• **Your assignment**: Take every line containing "tuxevil" out of the records.

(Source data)

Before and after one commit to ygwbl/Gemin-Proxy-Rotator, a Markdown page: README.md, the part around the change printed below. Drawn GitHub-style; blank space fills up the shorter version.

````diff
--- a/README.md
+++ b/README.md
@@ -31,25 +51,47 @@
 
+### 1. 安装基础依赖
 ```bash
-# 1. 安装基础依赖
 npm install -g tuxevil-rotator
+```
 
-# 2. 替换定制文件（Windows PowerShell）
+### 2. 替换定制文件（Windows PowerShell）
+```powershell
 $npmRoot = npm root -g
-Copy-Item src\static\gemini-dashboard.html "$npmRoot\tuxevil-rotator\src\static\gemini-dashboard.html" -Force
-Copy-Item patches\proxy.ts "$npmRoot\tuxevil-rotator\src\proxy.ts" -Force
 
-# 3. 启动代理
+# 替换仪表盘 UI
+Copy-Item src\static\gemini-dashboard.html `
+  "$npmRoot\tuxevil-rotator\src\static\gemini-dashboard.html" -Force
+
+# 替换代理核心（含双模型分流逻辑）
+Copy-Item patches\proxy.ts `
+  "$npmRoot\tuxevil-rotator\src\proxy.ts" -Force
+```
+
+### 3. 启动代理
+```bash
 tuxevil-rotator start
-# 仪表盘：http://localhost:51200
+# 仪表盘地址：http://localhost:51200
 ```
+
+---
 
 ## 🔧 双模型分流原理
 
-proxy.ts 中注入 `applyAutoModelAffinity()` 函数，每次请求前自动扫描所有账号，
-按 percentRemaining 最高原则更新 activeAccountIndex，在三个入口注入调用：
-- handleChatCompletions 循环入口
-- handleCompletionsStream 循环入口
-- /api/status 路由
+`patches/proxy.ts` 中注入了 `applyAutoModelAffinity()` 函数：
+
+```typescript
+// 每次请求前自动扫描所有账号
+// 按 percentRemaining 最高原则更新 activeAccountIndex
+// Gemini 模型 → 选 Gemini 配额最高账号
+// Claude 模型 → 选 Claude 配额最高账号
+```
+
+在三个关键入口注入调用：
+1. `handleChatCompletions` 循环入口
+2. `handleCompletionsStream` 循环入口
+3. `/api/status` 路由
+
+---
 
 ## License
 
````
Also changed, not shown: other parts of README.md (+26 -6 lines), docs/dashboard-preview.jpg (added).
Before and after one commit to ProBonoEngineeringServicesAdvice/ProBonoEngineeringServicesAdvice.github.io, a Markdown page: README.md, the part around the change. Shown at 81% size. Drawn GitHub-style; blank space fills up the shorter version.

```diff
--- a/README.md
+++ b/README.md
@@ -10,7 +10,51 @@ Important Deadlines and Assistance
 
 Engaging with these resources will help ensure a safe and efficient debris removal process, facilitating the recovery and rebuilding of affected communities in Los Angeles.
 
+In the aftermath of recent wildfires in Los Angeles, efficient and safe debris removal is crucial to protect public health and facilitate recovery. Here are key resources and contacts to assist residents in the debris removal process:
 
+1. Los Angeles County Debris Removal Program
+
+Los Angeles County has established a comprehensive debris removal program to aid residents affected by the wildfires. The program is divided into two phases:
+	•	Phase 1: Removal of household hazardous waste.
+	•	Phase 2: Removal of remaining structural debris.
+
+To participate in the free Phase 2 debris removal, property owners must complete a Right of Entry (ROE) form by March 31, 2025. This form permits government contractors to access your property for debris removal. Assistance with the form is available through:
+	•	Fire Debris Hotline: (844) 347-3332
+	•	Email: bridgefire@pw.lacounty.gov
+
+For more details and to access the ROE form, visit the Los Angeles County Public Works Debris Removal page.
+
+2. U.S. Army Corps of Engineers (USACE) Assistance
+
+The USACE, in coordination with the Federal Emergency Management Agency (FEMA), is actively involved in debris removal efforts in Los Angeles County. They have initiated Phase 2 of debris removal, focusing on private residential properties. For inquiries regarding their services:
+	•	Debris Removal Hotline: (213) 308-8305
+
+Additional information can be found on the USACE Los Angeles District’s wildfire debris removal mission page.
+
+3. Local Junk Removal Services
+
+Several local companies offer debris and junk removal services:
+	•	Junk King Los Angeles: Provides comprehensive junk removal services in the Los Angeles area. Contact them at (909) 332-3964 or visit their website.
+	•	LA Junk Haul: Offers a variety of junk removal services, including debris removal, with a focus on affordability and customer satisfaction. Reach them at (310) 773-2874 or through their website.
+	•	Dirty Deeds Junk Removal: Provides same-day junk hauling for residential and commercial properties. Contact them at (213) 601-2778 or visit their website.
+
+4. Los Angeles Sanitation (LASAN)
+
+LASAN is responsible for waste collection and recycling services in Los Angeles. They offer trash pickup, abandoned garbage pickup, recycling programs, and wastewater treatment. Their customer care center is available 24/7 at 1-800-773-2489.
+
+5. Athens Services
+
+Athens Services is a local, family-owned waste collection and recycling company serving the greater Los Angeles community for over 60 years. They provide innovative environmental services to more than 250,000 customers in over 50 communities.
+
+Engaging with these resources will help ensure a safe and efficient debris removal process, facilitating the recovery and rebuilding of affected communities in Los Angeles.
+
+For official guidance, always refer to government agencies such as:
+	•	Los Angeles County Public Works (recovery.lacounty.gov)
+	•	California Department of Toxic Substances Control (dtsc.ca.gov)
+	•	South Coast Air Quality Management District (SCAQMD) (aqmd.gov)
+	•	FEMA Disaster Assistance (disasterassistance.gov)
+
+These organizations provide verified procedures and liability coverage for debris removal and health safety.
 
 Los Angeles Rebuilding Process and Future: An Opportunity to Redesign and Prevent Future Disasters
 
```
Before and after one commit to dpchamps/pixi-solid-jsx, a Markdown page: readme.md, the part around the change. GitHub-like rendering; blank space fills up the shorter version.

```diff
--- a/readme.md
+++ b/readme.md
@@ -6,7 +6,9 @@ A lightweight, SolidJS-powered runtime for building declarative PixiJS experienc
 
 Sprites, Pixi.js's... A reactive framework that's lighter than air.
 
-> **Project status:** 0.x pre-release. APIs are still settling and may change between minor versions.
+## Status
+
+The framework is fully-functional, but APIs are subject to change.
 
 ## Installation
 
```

• **Answer to the exercise**:
 npm install -g tuxevil-rotator
-Copy-Item src\static\gemini-dashboard.html "$npmRoot\tuxevil-rotator\src\static\gemini-dashboard.html" -Force
-Copy-Item patches\proxy.ts "$npmRoot\tuxevil-rotator\src\proxy.ts" -Force
+  "$npmRoot\tuxevil-rotator\src\static\gemini-dashboard.html" -Force
+  "$npmRoot\tuxevil-rotator\src\proxy.ts" -Force
 tuxevil-rotator start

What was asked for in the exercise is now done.